Covadonga is one of the most spectacular places to visit in Cangas de Onís. Its historical importance traces back to 711 AD when the Moors invaded the Iberian Peninsula and settled here. Years later in 722 AD, Pelagius of Asturias and his forces rebelled and defeated the Muslim army in the Battle of Covadonga, catalysing the Reconquista, the Christian reconquest of the Iberian Peninsula from the Moors.
Barceló Oviedo Cervantes
- Excellent position
- Sensational restaurants
- 4 modern meeting rooms for 180 people
- Designer hotel ideal for couples
Breathe in history and nature as you discover the landmarks Covadonga has to offer. Begin your tour at:
- The Holy Cave of Covadonga: The cave houses a Marian shrine dedicated to the Virgen of Covadonga, affectionately referred to as ‘La Santina’ by locals. The medieval chapel was originally made out of wood but was destroyed by a fire. It was rebuilt according to Romanesque tradition by the architect Luis Menéndez Pidal.
- The Basilica of Covadonga: A riveting testament of Neo-Romanesque architecture, the Basilica stands erected entirely of locally-sourced pink limestone. Take in the scenic views of the valley and the surrounding mountains as you walk up towards the breathtaking temple. Link: Basilica and Sanctuary of Covadonga
- La Casina: Hundreds of pilgrims flock to this place of worship and prayer to show their devotion to the Santina.
- Casa de los Ejercicios (The House of Prayer): Silence reigns in this spiritual retreat. Comprised of meeting rooms, chapels and rooms, it is devoted to reflection and prayer. The site is served by the congregation Hermanas Esclavas del Corazón Inmaculado de María.
What to do in Cangas de Onís
This Asturian parish is not just home to magnificent places of worship but also boasts a picturesque natural playground for outdoor enthusiasts. Enjoy unique outdoor experiences with all Cangas de Onis has to offer:

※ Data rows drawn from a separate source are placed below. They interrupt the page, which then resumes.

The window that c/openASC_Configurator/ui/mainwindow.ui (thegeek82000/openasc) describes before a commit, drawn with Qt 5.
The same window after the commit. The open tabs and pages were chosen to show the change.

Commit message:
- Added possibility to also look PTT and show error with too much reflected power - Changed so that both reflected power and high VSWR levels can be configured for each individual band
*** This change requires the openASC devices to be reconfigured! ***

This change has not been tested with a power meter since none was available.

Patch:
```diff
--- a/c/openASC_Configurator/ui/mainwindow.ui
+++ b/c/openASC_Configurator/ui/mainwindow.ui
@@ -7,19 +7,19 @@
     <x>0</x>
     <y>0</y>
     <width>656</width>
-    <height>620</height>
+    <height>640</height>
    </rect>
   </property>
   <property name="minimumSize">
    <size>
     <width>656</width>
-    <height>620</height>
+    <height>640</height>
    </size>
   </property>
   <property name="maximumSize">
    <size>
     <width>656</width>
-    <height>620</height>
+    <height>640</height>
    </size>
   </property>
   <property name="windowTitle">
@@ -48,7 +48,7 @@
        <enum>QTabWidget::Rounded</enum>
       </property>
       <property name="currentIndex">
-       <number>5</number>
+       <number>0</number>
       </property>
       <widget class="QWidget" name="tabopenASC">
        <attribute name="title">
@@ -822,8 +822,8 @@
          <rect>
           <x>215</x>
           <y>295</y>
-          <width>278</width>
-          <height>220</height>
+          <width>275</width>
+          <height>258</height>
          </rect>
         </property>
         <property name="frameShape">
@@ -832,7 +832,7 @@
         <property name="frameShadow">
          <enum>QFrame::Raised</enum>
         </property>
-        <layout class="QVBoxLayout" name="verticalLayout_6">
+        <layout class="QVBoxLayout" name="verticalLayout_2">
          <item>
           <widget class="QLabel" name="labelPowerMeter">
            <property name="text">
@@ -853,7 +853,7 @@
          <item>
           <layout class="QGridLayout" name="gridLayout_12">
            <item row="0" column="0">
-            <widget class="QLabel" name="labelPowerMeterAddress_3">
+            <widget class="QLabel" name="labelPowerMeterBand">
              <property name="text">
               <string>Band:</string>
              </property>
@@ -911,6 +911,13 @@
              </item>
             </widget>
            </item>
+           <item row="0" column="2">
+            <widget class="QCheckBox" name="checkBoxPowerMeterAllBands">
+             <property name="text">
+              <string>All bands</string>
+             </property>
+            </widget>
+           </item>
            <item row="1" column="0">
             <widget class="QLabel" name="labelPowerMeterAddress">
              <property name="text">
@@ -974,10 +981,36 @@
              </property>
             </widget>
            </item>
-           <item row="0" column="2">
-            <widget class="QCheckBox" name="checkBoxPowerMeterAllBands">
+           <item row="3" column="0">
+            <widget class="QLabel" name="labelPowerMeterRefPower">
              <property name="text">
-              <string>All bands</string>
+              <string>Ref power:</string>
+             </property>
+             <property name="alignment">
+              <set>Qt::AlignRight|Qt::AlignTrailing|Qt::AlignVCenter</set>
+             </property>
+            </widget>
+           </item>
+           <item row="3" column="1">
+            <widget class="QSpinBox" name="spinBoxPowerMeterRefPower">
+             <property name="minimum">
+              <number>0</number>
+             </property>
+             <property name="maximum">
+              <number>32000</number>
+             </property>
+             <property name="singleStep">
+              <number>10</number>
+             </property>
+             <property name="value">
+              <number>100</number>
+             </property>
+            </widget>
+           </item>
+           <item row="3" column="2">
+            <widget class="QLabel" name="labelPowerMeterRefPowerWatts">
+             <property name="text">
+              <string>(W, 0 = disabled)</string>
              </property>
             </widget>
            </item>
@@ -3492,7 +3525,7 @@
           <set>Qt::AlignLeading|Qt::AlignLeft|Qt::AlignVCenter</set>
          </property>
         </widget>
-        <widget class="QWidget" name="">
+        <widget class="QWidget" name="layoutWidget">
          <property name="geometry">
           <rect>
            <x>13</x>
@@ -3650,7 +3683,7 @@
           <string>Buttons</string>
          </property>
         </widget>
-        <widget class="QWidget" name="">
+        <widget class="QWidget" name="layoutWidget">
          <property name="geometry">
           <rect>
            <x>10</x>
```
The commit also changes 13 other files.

- Picos de Europa National Park: Located in the Cantabrian Mountains, Picos de Europa is one of the best conserved biosphere reserves in the world. 300 years have contributed to shaping the park’s relief. Take in the spectacular scenery and maybe even get a glimpse of some of the fauna that populates the area, including a few endangered species. The climate is mild and humid, favouring the flowering of more than 1,700 species of flora. Plan your hike ahead of time and pick a trail that will guarantee an unforgettable experience.
- Canoeing down the Sella River: Looking for an adrenaline rush? Look no further! Just a stone’s throw away from Cangas de Onís, canoeing down the Sella River is one of the most popular activities among sports enthusiasts. The river runs down the Beyos Gorge and offers different routes depending on the level of experience. The easiest route for beginners runs from Cangas de Onís to Ribadesella but there are routes to satisfy all levels and ages. In fact, it is a great activity to do with the entire family!
Where to eat in Cangas de Onís
Asturian cuisine has a well-earned reputation for traditional, century-old, local products. Fabada (a traditional white bean stew), chorizo a la sidra (chorizo simmered in cider), cachopo (deep-fried beef cutlets stuffed with ham and cheese) and cheeses are just some of the delicacies the area offers. Head to any one of the following restaurants for a tantalising culinary experience:
- Molín de Mingo Restaurant: Located off the beaten track, up in the mountains, and with an aqueduct to bring water to the mill, this lovely restaurant serves authentic home-made Asturian food such as Fabada, croquettes, and its succulent Pitu de caleya con arroz (a free-range chicken and rice dish). Enjoy your meal indoors or outdoors, and linger over coffee as the children play in the play area.
- Mesón de Carceu: Looking to experience traditional Asturian dishes and products? This is THE place to go. Located on San Pelayo street, order the house speciality, Cachopo. Portions are quite largo so best shared with others. Book in advance to make sure you get a table.
- Sidrería La Caldera: Another great restaurant serving up first-grade products. Be sure to order the house specialities: goat’s cheese tortos with caramelised peppers and white chocolate cake.
Want to take a little something back with you? Head to the Cangas de Onís Sunday Market to stock up on an array of local products such as artisan cheese and medicinal herbs.